In order to confirm the import regulations you will need to know: the species of the produce, the state it is in (fresh, dried, packaged or not), the country in which it was grown (for the U.S., the specific state will be needed) and the destination in Canada.
Visit the CFIA AIRS site for more information.
Alternatively, you can consult the Plant Protection Directives to learn of the supporting regulations of the AIRS import requirements for the type of produce you would like to import.
The Safe Food for Canadians Act was introduced by the Canadian Government in 2012. The Act is meant to protect Canadian citizens by making food safe to eat. It does this by requiring all food entering Canada to meet its standards for safe food practices, increases control over food imports, makes food more traceable throughout Canada, toughens penalties for unsafe practices and increases inspection.
If you import food into Canada you will most likely be required to obtain a Safe Food for Canadians Import License.
Most companies providing food to Canadians will require a food import license under the Safe Food for Canadians Act. The CFIA has created this handy tool to determine if your business requires a food import license.
A DRC number is a company’s membership number to the Fruit and Vegetables Dispute Resolution Corporation (DRC), which is an organization of members serving produce traders. For you to import fruits and vegetables into Canada, the Safe Food for Canadians Act requires you to become a member of the DRC and obtain a DRC membership number.
The labelling and packaging regulations of produce imported into Canada includes labelling your products in both english and french, listing the common name for the produce, and the packaging is predetermined.

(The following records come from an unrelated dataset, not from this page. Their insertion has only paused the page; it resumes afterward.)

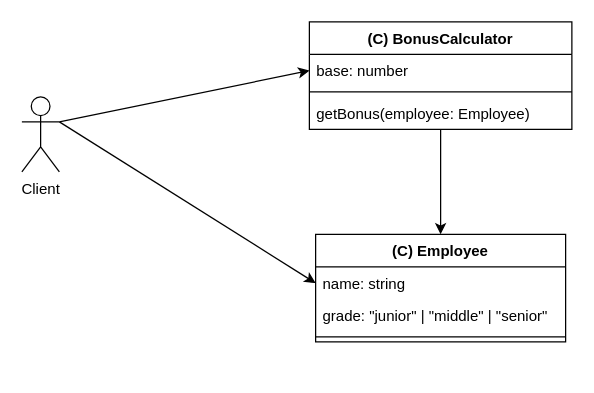
This is 03-SOLID原則/オープンクローズド原則/badExample.drawio from bamboo-house/Good-Code, a draw.io file, before an edit. Source tidied: cells renumbered, new cells numbered last; positions are measured from the earlier drawing's top-left corner, leaving out a move shared by most shapes. Both pictures are drawn from the tidied source at 125%, with x=0, y=0 at pixel (21, 21).
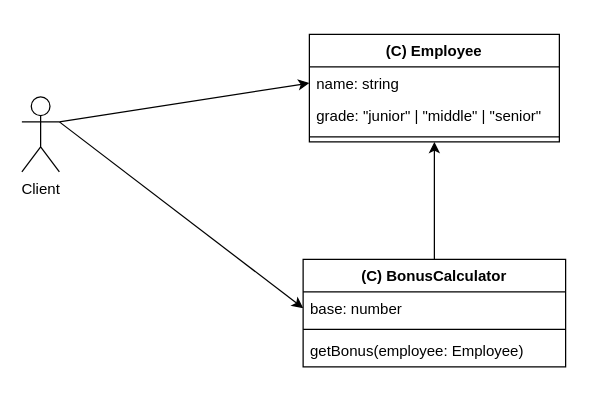
After the change.

Change to the diagram source:
```diff
@@
 <mxGraphModel>
   <root>
     <mxCell id="0" />
     <mxCell id="1" parent="0" />
-    <mxCell id="2" style="edgeStyle=none;html=1;exitX=0.5;exitY=1;exitDx=0;exitDy=0;" parent="1" edge="1" source="3" target="7">
-      <mxGeometry relative="1" as="geometry" />
+    <mxCell id="2" style="edgeStyle=none;html=1;" parent="1" edge="1" target="7">
+      <mxGeometry relative="1" as="geometry">
+        <mxPoint x="330" y="190" as="sourcePoint" />
+      </mxGeometry>
     </mxCell>
     <mxCell id="3" value="(C) BonusCalculator" style="swimlane;fontStyle=1;align=center;verticalAlign=top;horizontal=1;startSize=26;" parent="1" vertex="1">
-      <mxGeometry x="230" width="210" height="86" as="geometry" />
+      <mxGeometry x="225" y="190" width="210" height="86" as="geometry" />
     </mxCell>
     <mxCell id="4" value="base: number" style="text;strokeColor=none;fillColor=none;align=left;verticalAlign=top;spacingLeft=4;spacingRight=4;overflow=hidden;points=[[0,0.5],[1,0.5]];portConstraint=eastwest;" parent="3" vertex="1">
       <mxGeometry y="26" width="210" height="26" as="geometry" />
     </mxCell>
     <mxCell id="5" style="line;strokeWidth=1;fillColor=none;align=left;verticalAlign=middle;spacingTop=-1;spacingLeft=3;spacingRight=3;labelPosition=right;strokeColor=inherit;" parent="3" vertex="1">
       <mxGeometry y="52" width="210" height="8" as="geometry" />
     </mxCell>
     <mxCell id="6" value="getBonus(employee: Employee)" style="text;strokeColor=none;fillColor=none;align=left;verticalAlign=top;spacingLeft=4;spacingRight=4;overflow=hidden;" parent="3" vertex="1">
       <mxGeometry y="60" width="210" height="26" as="geometry" />
     </mxCell>
     <mxCell id="7" value="(C) Employee" style="swimlane;fontStyle=1;align=center;verticalAlign=top;horizontal=1;startSize=26;" parent="1" vertex="1">
-      <mxGeometry x="235" y="170" width="200" height="86" as="geometry" />
+      <mxGeometry x="230" y="10" width="200" height="86" as="geometry" />
     </mxCell>
     <mxCell id="8" value="name: string" style="text;strokeColor=none;fillColor=none;align=left;verticalAlign=top;spacingLeft=4;spacingRight=4;overflow=hidden;points=[[0,0.5],[1,0.5]];portConstraint=eastwest;" parent="7" vertex="1">
       <mxGeometry y="26" width="200" height="26" as="geometry" />
     </mxCell>
     <mxCell id="9" value="grade: &quot;junior&quot; | &quot;middle&quot; | &quot;senior&quot;" style="text;strokeColor=none;fillColor=none;align=left;verticalAlign=top;spacingLeft=4;spacingRight=4;overflow=hidden;" parent="7" vertex="1">
       <mxGeometry y="52" width="200" height="26" as="geometry" />
     </mxCell>
     <mxCell id="10" style="line;strokeWidth=1;fillColor=none;align=left;verticalAlign=middle;spacingTop=-1;spacingLeft=3;spacingRight=3;labelPosition=right;strokeColor=inherit;" parent="7" vertex="1">
       <mxGeometry y="78" width="200" height="8" as="geometry" />
     </mxCell>
     <mxCell id="11" style="edgeStyle=none;html=1;exitX=1;exitY=0.3333333333333333;exitDx=0;exitDy=0;exitPerimeter=0;entryX=0;entryY=0.5;entryDx=0;entryDy=0;" parent="1" edge="1" source="13" target="4">
       <mxGeometry relative="1" as="geometry" />
     </mxCell>
     <mxCell id="12" style="edgeStyle=none;html=1;exitX=1;exitY=0.3333333333333333;exitDx=0;exitDy=0;exitPerimeter=0;entryX=0;entryY=0.5;entryDx=0;entryDy=0;" parent="1" edge="1" source="13" target="8">
       <mxGeometry relative="1" as="geometry" />
     </mxCell>
     <mxCell id="13" value="Client" style="shape=umlActor;verticalLabelPosition=bottom;verticalAlign=top;html=1;outlineConnect=0;" parent="1" vertex="1">
       <mxGeometry y="60" width="30" height="60" as="geometry" />
     </mxCell>
   </root>
 </mxGraphModel>
```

Fruits and vegetables are subject to strict labelling and packaging regulations so we encourage you to visit the Labelling Guide for Fresh Fruit and Vegetables for more information.